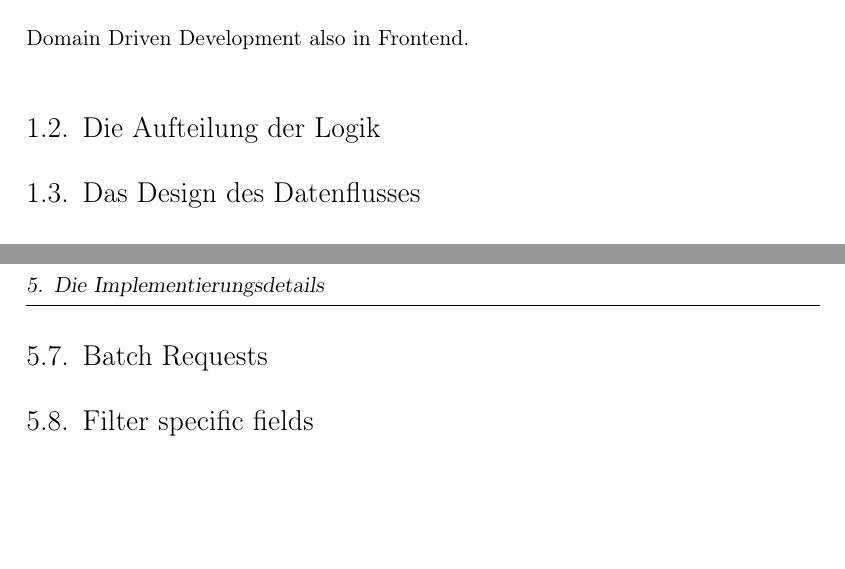
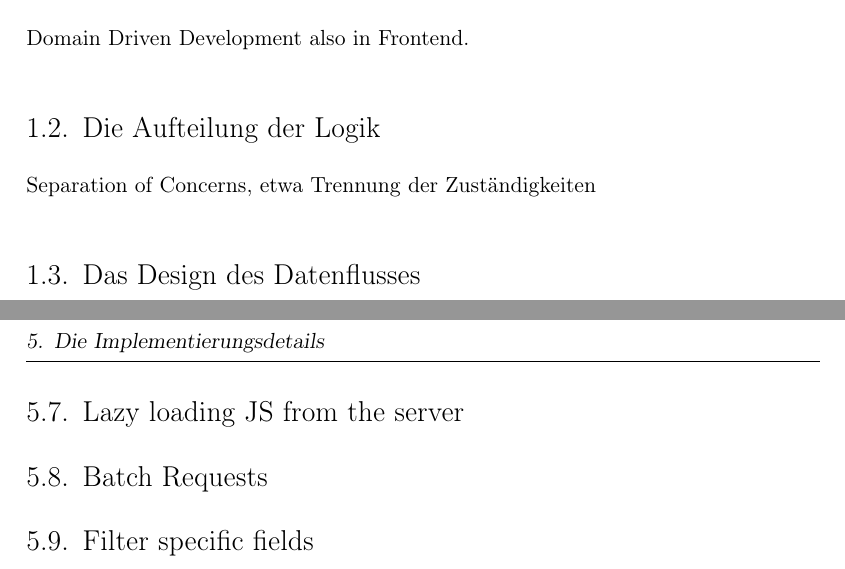
Before and after one commit to thiloilg/masterarbeit, a LaTeX book (Masterarbeit.tex, which reads docs/Hauptteil/DieAllumfassendeArchitektur.tex): two parts of pages 21 and 30 of 35, joined at a grey line, cut so that both start at the same text, the shorter picture padded with empty space. Compiled offline with pdfLaTeX.

Commit message:
feat(ma): add some notes

```diff
--- a/docs/Hauptteil/DieAllumfassendeArchitektur.tex
+++ b/docs/Hauptteil/DieAllumfassendeArchitektur.tex
@@ -8,6 +8,7 @@ Domain Driven Development also in Frontend.
 
 \section{Die Aufteilung der Logik}
 \label{sec:die-aufteilung-der-logic}
+Separation of Concerns, etwa Trennung der Zuständigkeiten
 
 \section{Das Design des Datenflusses}
 \label{sec:das-design-des-datenflusses}
@@ -176,6 +177,9 @@ Cache then Network
 Stale while Revalidate
 Generic Fallback
 
+\section{Lazy loading JS from the server}
+% laoding plugins on runtime
+
 \section{Batch Requests}
 
 \section{Filter specific fields}
```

========

## What the exercise asks
Would you restate all of the data above word for word, omitting the pictures?

## Task solution
Before and after one commit to thiloilg/masterarbeit, a LaTeX book (Masterarbeit.tex, which reads docs/Hauptteil/DieAllumfassendeArchitektur.tex): two parts of pages 21 and 30 of 35, joined at a grey line, cut so that both start at the same text, the shorter picture padded with empty space. Compiled offline with pdfLaTeX.

Commit message:
feat(ma): add some notes

```diff
--- a/docs/Hauptteil/DieAllumfassendeArchitektur.tex
+++ b/docs/Hauptteil/DieAllumfassendeArchitektur.tex
@@ -8,6 +8,7 @@ Domain Driven Development also in Frontend.
 
 \section{Die Aufteilung der Logik}
 \label{sec:die-aufteilung-der-logic}
+Separation of Concerns, etwa Trennung der Zuständigkeiten
 
 \section{Das Design des Datenflusses}
 \label{sec:das-design-des-datenflusses}
@@ -176,6 +177,9 @@ Cache then Network
 Stale while Revalidate
 Generic Fallback
 
+\section{Lazy loading JS from the server}
+% laoding plugins on runtime
+
 \section{Batch Requests}
 
 \section{Filter specific fields}
```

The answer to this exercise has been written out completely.